When NBA Deputy Commissioner Mark Tatum revealed Tuesday night that the New Orleans Pelicans had the No. 1 pick in the 2019 NBA Draft, it shocked the NBA.
It also appeared to stun Zion Williamson, the presumptive No. 1 pick.
“To me, he kind of looked like he had been hit by a truck,” ESPN’s Rachel Nichols told Scott Van Pelt after the lottery. “And I understand it. When he woke up this morning, New Orleans was not what he was thinking. Hmm … maybe I’ll have some beignets.”
Zion Williamson’s reaction to the New Orleans Pelicans getting the first pick was priceless.
— Justin Enriquez (@justinenriquez_) May 15, 2019
“I actually got a chance to chat with him a little bit before all this started,” Nichols, who hosted ESPN’s draft lottery coverage, said. “This is a kid that has such calmness about him. He was ready for the moment and I’m sure once he resets his mindset, he’ll say, ‘Okay, New Orleans … beignets sound pretty good. Lets see what happens next.'”
— New Orleans Pelicans (@PelicansNBA) May 15, 2019
New Orleans was not on many people’s radar as the destination for Williamson, who is considered the slam dunk choice as the top pick in the draft. Most of the focus was on the New York Knicks, who had the worst record in the NBA last year.
The Knicks, along with the Cleveland Cavaliers and Phoenix Suns, each had a 14 percent chance to land the No. 1 pick.
?DRAFT LOTTERY ORDER?
— NBA Quick Report™? (@NBAquickreport) May 15, 2019
But nothing went as it was supposed to. After the Pelicans, the Memphis Grizzlies got the second pick, and they — like the Pelicans — had the same odds as New Orleans.
The Knicks finished third, while the Lakers jumped way up from a projected pick of No. 11, based on their record, to No. 4.
Cleveland, Phoenix, and Chicago fell to fifth, sixth, and seventh, respectively. The Hawks, Wizards, Hawks again (from Dallas), Timberwolves, Hornets, Heat and Celtics (from Sacramento) round out Nos. 9 through 14.
ESPN’s Maria Taylor asked Williamson for his reaction after the Pelicans won the lottery, and the Duke phenom said he will bring his “will to win” to whichever team ends up drafting him.
“I don’t know why, I’m just still nervous,” Williamson told Taylor. “Maybe because … all eyes were on me. And I think it’s a lot to take in, ’cause I don’t know where I’m gonna be.”
Williamson is considered the best prospect since Anthony Davis, and some even think he’s a better prospect than LeBron James was in 2003.
New Orleans getting the No. 1 pick, presumably Williamson, throws the entire NBA offseason for a loop.
The big question now is: Can David Griffin, new Pelicans vice president of basketball operations, convince Davis — who demanded a trade at the 2019 trade deadline — to stay?
The New Orleans Pelicans are now set up to be Zion Williamson’s franchise to lift, and No. 1 pick could ease potential trade of Anthony Davis.
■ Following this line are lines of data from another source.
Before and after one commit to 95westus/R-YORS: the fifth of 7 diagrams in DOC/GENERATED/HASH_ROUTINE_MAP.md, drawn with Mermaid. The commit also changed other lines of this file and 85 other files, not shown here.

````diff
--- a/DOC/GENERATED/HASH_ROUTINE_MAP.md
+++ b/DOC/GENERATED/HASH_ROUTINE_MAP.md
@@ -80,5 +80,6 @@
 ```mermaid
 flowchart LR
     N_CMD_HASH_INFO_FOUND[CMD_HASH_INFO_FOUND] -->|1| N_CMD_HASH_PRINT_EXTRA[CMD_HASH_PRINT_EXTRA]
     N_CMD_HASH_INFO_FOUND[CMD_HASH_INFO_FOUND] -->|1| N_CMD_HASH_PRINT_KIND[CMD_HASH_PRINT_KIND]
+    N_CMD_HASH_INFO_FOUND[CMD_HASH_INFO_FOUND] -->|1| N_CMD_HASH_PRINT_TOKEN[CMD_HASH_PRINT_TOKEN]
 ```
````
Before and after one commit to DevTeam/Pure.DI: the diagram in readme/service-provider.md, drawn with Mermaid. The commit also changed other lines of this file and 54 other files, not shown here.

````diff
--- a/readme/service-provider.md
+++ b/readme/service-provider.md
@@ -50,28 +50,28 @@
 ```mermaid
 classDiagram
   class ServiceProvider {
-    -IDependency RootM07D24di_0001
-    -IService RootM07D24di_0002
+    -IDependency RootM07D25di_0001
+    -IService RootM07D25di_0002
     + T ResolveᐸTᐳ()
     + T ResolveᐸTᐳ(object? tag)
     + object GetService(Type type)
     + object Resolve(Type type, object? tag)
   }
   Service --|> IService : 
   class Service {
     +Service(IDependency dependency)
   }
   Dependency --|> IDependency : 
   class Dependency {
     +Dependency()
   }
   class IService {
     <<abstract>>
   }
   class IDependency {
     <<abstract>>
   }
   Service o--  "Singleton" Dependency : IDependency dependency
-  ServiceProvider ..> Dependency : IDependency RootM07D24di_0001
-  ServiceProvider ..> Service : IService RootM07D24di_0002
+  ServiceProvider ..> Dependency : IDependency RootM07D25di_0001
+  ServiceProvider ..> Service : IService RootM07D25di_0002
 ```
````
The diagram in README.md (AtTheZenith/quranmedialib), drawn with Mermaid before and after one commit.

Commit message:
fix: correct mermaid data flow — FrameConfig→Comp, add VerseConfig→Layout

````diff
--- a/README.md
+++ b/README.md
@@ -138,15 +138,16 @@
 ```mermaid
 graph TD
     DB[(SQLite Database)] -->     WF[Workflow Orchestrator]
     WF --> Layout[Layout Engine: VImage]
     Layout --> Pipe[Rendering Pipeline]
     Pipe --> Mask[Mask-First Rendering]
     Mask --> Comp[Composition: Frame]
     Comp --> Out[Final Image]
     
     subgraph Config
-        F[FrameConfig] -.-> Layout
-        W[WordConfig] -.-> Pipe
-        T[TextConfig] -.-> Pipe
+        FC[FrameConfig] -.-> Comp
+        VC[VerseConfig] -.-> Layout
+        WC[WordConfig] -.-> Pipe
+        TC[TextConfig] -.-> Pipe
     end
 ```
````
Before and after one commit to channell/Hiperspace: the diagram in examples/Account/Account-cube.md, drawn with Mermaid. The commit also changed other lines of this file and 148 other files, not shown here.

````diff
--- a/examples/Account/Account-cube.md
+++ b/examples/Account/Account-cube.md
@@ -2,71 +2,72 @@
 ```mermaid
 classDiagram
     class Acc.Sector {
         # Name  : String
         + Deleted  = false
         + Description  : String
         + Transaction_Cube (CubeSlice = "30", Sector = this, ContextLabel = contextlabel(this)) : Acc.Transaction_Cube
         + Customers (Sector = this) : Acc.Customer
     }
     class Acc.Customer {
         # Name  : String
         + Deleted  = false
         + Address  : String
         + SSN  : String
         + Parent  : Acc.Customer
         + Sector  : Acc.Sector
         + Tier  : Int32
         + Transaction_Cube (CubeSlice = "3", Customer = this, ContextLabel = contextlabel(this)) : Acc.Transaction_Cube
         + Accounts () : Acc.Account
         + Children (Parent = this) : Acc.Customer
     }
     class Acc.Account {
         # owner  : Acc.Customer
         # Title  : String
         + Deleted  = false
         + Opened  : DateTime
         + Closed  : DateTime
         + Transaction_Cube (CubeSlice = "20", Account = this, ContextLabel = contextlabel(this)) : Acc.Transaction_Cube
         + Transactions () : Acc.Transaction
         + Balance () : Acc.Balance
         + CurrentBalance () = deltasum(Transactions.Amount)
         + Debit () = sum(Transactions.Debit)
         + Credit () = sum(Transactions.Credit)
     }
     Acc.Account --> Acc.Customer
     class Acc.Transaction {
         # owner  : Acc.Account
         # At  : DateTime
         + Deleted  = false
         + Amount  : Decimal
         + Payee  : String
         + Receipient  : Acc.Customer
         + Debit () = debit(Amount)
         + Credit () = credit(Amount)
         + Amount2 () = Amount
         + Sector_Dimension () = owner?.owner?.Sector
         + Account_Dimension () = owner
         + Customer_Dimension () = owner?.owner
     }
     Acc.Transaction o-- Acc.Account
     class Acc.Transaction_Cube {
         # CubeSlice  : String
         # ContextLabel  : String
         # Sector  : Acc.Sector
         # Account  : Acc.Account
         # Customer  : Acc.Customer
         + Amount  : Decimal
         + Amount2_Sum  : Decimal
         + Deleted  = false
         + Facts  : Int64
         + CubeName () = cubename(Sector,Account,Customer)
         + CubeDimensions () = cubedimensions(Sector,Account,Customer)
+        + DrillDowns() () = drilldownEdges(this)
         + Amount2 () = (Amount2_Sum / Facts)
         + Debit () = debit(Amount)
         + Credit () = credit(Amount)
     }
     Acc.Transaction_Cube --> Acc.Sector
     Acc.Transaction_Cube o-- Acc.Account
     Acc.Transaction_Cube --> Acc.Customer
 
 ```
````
His stance on a trade has not changed, league sources tell @TheAthleticNBA @Stadium.
— Shams Charania (@ShamsCharania) May 15, 2019
The Athletic’s Shams Charania tweeted Tuesday that the possibility of Williamson coming to New Orleans has not changed Davis’s mind and he still wants to be traded.
But Griffin won’t go down without a fight. He told NBA.com that he plans to sit down with Davis and the player’s agent, Rich Paul, and make a pitch.
“I think if you look at the totality of where this organization is and where we’re going, we feel very strongly that we’re going be the environment he wants to be part of. And if we’re not, that’s fine; we can deal with it from there. But I’m looking at this believing that there’s no reason he wouldn’t want to win with us, because that’s what we do. It’s who we are. And I think culturally, we’re about all the same things,” Griffin said, reported NBA.com.
“We’re going to build something that we hope everyone wants to be part of, and I believed very strongly Anthony’s going to want to be part of that whether we win this or not. I think when you have elite talent, that tends to attract other truly elite talent,” Griffin said.
Truth and Accuracy
We are committed to truth and accuracy in all of our journalism. Read our editorial standards.